Donatella Henry

I lay down in the grass tonight, wondering why a cloud
covers most all stars from sight, hiding the joyous crowd.
Pines bow down to whisper, their arched backs bend like hills
and tell me of a time and place where stars bloomed like daffodils.
A star’s light small but full of life sparkles behind the trees
and I realize there’s no cloud in sight, only the weeping breeze.

I focus my eyes and wish for a sky when stars would shine
and dance against the pocked ozone in never ending line. 
I wonder where the stars have gone, what made them fade away
and what Wordsworth not long ago had seen along the foaming bay.
I have to squint for dimming stars once blinding at a glance,
what effect does human life have on their fading dance?

As humans manufacture cars and send waste down the bay,  
they spew smoke onto stars who turn from sparkling white to gray.
People traded starlight for light bulbs and purple LEDs;
I wonder if the Romantics would miss their otherworldly company.
As I search my sky for dying light from long-gone stars I've thought,
"what would I see in the sky if not for destruction humanity brought?"
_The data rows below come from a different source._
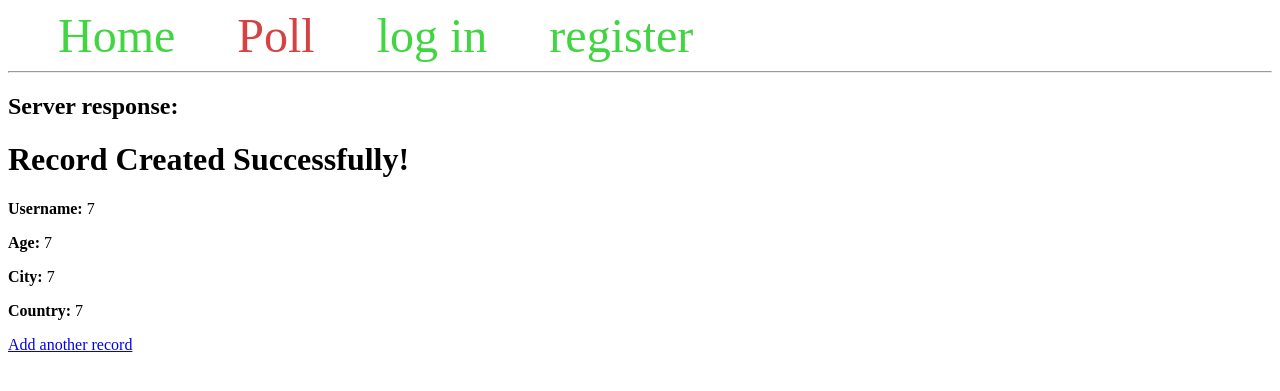
After one commit to wm860/flask_service, a Flask app: page /results in a window 1280 px wide. The commit adds this page. Shown: the top 391 px of the page. Run offline with Flask 3, Linux system fonts and the light colour scheme; data comes from the database, SQL or seed files in the repository; both versions use the stored data as it was after the commit.

Commit message:
repaired html

```diff
--- a/app_flask.py
+++ b/app_flask.py
@@ -1,5 +1,6 @@
 from flask import Flask, request, render_template, redirect, url_for
 from models import Db_start, Db_service
+import json
 
 app = Flask(__name__)
 # app.config['SECRET_KEY'] = '87dc78b17b20d8d22b7850529c3815622f949339bfbfc33c'
@@ -22,7 +23,12 @@ def poll():
         country = request.form["country"]
         print(username)
         Db_service().add_record_to_poll(username, age, city, country)
-        return redirect(url_for("index"))
+        return redirect(url_for("results"))
+
+@app.route("/results")
+def results():
+    data = Db_service().get_last_record_from_poll()
+    return render_template("results.html", data=data)
 
 
 @app.route("/login")
--- a/models.py
+++ b/models.py
@@ -72,3 +72,16 @@ class Db_service:
 
     def add_record_to_poll(self, username, age, city, country):
         return self.model.add_record(username, age, city, country)
+
+    def get_last_record_from_poll(self):
+        record = self.model.get_records()[-1] if self.model.get_records() else None
+        if record is None:
+            return None
+        else:
+            return {
+                "id": record[0],
+                "username": record[1],
+                "age": record[2],
+                "city": record[3],
+                "country": record[4]
+            }
--- /dev/null
+++ b/templates/results.html
@@ -0,0 +1,13 @@
+{% extends 'base.html' %}
+
+{% block content %}
+<h2>{% block title %} Server response: {% endblock %}</h2>
+
+<h1>Record Created Successfully!</h1>
+<p><strong>Username:</strong> {{ data.username }}</p>
+<p><strong>Age:</strong> {{ data.age }}</p>
+<p><strong>City:</strong> {{ data.city }}</p>
+<p><strong>Country:</strong> {{ data.country }}</p>
+<a href="/">Add another record</a>
+
+{% endblock %}
```
Also changed, not shown: templates/poll.html (+12 -12 lines), poll.db, readme.md (added), 1 other file.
In the grass I close my eyes and imagine I have come to lie
under the sprightly, sparkling performance of the Milky Way’s eye.
Stars explode and sway and leap towards me in excited mood,
they kiss my eyes and grasp my hands and rip me from my solitude.
Light upon my own skin shines, and warms me as my mind is filled
with stars trading polluted earth for skies like fields of daffodils.